“The earmark debate is really about executive branch versus legislative branch discretion,” McConnell said in an interview with The Hill this summer. “Are you going to give 100 percent discretion to the president? Are you going to retain some for yourself?
“[An earmark ban] saves no money. The money is saved in the overall aggregate. … I’m in favor of spending less. I’m not in favor of giving any president 100 percent discretion over what we do spend — this one, or any other,” McConnell said.
DeMint has tried and failed several times to pass an earmark moratorium through the full Senate, most notably this past March, when the Senate voted 68-29 against a two-year ban.
Twenty-four Republicans, a majority of the GOP caucus, supported DeMint’s move at the time, along with Democratic Sens.

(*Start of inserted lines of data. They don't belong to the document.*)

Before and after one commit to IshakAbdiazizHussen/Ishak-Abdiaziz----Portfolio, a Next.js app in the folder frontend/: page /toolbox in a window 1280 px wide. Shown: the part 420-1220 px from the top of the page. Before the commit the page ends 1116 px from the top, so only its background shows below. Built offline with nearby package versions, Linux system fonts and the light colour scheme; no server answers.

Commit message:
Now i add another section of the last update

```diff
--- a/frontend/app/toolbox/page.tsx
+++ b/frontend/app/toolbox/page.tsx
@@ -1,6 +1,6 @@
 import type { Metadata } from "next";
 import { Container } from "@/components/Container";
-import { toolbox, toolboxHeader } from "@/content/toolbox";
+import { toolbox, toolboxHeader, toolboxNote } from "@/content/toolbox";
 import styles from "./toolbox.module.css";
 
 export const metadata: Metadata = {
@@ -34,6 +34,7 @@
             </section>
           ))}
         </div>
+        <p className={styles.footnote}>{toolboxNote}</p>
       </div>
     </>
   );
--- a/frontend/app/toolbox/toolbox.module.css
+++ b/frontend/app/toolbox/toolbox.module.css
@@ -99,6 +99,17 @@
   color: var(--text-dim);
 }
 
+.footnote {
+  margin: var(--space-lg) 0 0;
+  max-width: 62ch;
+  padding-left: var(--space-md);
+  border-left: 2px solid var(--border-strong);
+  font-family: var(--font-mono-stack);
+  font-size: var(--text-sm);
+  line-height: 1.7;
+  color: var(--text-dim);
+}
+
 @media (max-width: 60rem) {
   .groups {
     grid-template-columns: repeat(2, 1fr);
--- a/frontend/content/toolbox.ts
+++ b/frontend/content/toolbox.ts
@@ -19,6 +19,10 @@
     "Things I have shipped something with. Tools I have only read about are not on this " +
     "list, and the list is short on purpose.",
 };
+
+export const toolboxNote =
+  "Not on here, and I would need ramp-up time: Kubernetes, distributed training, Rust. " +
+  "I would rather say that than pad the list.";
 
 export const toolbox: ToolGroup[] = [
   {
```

Evan Bayh (Ind.), Claire McCaskillClaire Conner McCaskillLobbying world Ex-Rep. Akin dies at 74 Republicans may regret restricting reproductive rights MORE (Mo.), Russ Feingold (Wis.) and Ted Kaufman (Del.)
House Republicans passed an earmark ban this year in their caucus, and GOP Whip Eric CantorEric Ivan CantorRepublicans eager to take on Spanberger in Virginia Virginia emerging as ground zero in battle for House majority McAuliffe's loss exposes deepening Democratic rift MORE (Va.) is considering an extension when the party assumes power in the chamber next year.
DeMint also plans to push for an amendment by Cornyn that would establish a caucus policy of supporting a congressional balanced budget amendment while requiring a supermajority to raise taxes.
"Americans want Congress to shut down the earmark favor factory, and next week I believe House and Senate Republicans will unite to stop pork barrel spending," DeMint said. "Instead of spending time chasing money for pet projects, lawmakers will be able to focus on balancing the budget, reforming the tax code and repealing the costly health care takeover.